Edwards adopted a puppy to celebrate six months of sobriety, which she marked on Nov. 16, according to her mother and her Facebook page. She named the dog Zelda.
But on Nov. 26, Edwards wrote on her page: "Gotta start over . . . but that's OK."
Emery said that her daughter had a drink at a friend's house, and her drug addiction came raging back. On Wednesday, Edwards walked away from her mother's house and didn't say with whom she was staying or where she was going.
"She didn't have money, she didn't even have a winter coat," Emery said. "She just said she had to get it out of her system before she got back to sobriety."
Emery said that she knew of no connection that her daughter may have had to the house on Glendale Street where her body was found.
That house is about 2 miles from the abandoned house on Cumberland Street near Jasper where Nicole Piacentini was found slain in a doorway Nov. 13. It's also about 2 miles from the abandoned lot on Ruth Street near Hart Lane where Elaine Goldberg's body was found Nov. 3.
Both women were found partially clothed and manually strangled. Police said the victims, who battled drug abuse, also had been sexually assaulted.
Authorities have not yet said if Edwards was sexually assaulted. Her body was found on a couch in the living room of a second-floor apartment, police said.
On Nov. 23, police announced that DNA evidence from Piacentini and Goldberg indicated that they had been killed by the same man, although authorities have yet to announce a name or the arrest of a suspect. They have, however, formed a special task force to investigate the cases, police said.
In the wake of the stranglings, a woman told police that she had been sexually assaulted and choked to the point of unconsciousness in early October at the same abandoned property where Piacentini's body was found.
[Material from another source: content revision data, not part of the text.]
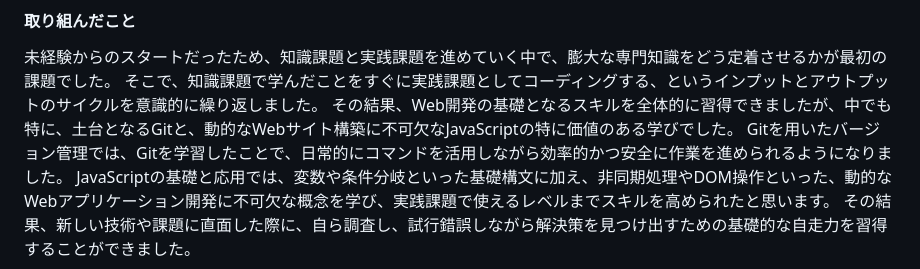
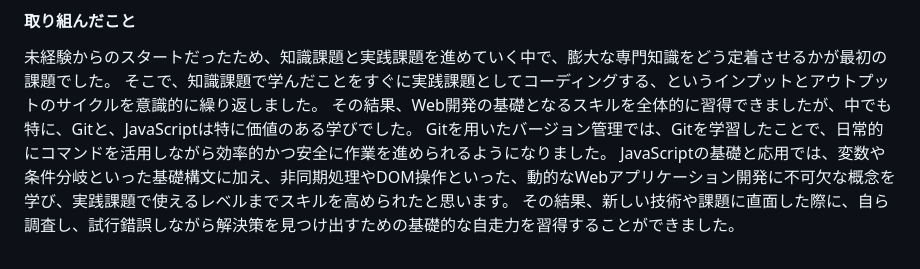
Before and after one commit to anthea-inc/miina-kai-training, a Markdown page: skillsheet/skillsheet.md, the part around the change. Rendered like a GitHub page.

Commit message:
日本語訂正

```diff
--- a/skillsheet/skillsheet.md
+++ b/skillsheet/skillsheet.md
@@ -132,7 +132,7 @@ Web開発に必要な基礎知識習得から実践課題までを段階的に
 #### 取り組んだこと
 未経験からのスタートだったため、知識課題と実践課題を進めていく中で、膨大な専門知識をどう定着させるかが最初の課題でした。
 そこで、知識課題で学んだことをすぐに実践課題としてコーディングする、というインプットとアウトプットのサイクルを意識的に繰り返しました。
-その結果、Web開発の基礎となるスキルを全体的に習得できましたが、中でも特に、土台となるGitと、動的なWebサイト構築に不可欠なJavaScriptの特に価値のある学びでした。
+その結果、Web開発の基礎となるスキルを全体的に習得できましたが、中でも特に、Gitと、JavaScriptは特に価値のある学びでした。
 Gitを用いたバージョン管理では、Gitを学習したことで、日常的にコマンドを活用しながら効率的かつ安全に作業を進められるようになりました。
 JavaScriptの基礎と応用では、変数や条件分岐といった基礎構文に加え、非同期処理やDOM操作といった、動的なWebアプリケーション開発に不可欠な概念を学び、実践課題で使えるレベルまでスキルを高められたと思います。
 その結果、新しい技術や課題に直面した際に、自ら調査し、試行錯誤しながら解決策を見つけ出すための基礎的な自走力を習得することができました。
```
When a sketch she provided to investigators was released, another woman came forward and said that a similar-looking man had sexually assaulted and choked her into unconsciousness Oct. 31 in a lot on Sergeant Street near Kensington Avenue.
Although police have not characterized the two surviving victims as prostitutes, they said that the women had gone willingly with their attacker - who was a stranger - to the lots where they were assaulted.
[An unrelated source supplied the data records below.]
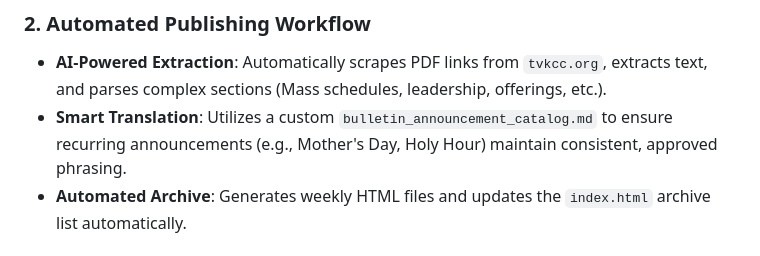
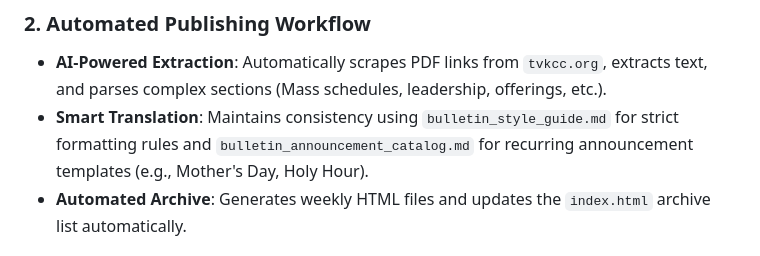
Before and after one commit to youngkjoo/tvkcc-bulletin-automation, a Markdown page: README.md, the part around the change. GitHub-like rendering.

Commit message:
Explicitly mention style guide in PRD for consistency

```diff
--- a/README.md
+++ b/README.md
@@ -14,7 +14,7 @@ The **TVKCC Bulletin Automation System** is a high-fidelity web publishing pipel
 
 ### 2. Automated Publishing Workflow
 - **AI-Powered Extraction**: Automatically scrapes PDF links from `tvkcc.org`, extracts text, and parses complex sections (Mass schedules, leadership, offerings, etc.).
-- **Smart Translation**: Utilizes a custom `bulletin_announcement_catalog.md` to ensure recurring announcements (e.g., Mother's Day, Holy Hour) maintain consistent, approved phrasing.
+- **Smart Translation**: Maintains consistency using `bulletin_style_guide.md` for strict formatting rules and `bulletin_announcement_catalog.md` for recurring announcement templates (e.g., Mother's Day, Holy Hour).
 - **Automated Archive**: Generates weekly HTML files and updates the `index.html` archive list automatically.
 
 ### 3. Integrated Parish Features
```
Two other cases involving choking are under investigation by police:
* On Nov. 14, a woman claimed that a stranger approached her and offered to show her a shortcut home. Instead, the man raped and choked her in a lot on Flora Street near Carlisle, in North Philadelphia, then robbed her of $283, police said.
* On Nov. 28, a woman said that a man held a box cutter to her throat and forced her to a vacant lot on Buckius Street near Jasper, in Juniata Park, according to police. There, he ordered her to undress, and when she screamed he put a choke hold on her, police said. The woman was able to continue yelling, and the man eventually ran off, police said.
All of the surviving victims have offered similar descriptions of their attacker, according to police - a black or Latino man in his late 20s or early 30s, between 5 feet 8 and 6 feet, with a goatee and short hair.
Aside from the two homicides linked by DNA, police have no evidence that the cases are connected.
Still, Emery yesterday voiced a feeling that some relatives of the other victims have said they also harbor.
"Let's get the guy, so he can't do it again," she said. "I mean, how many of our daughters have to get killed?"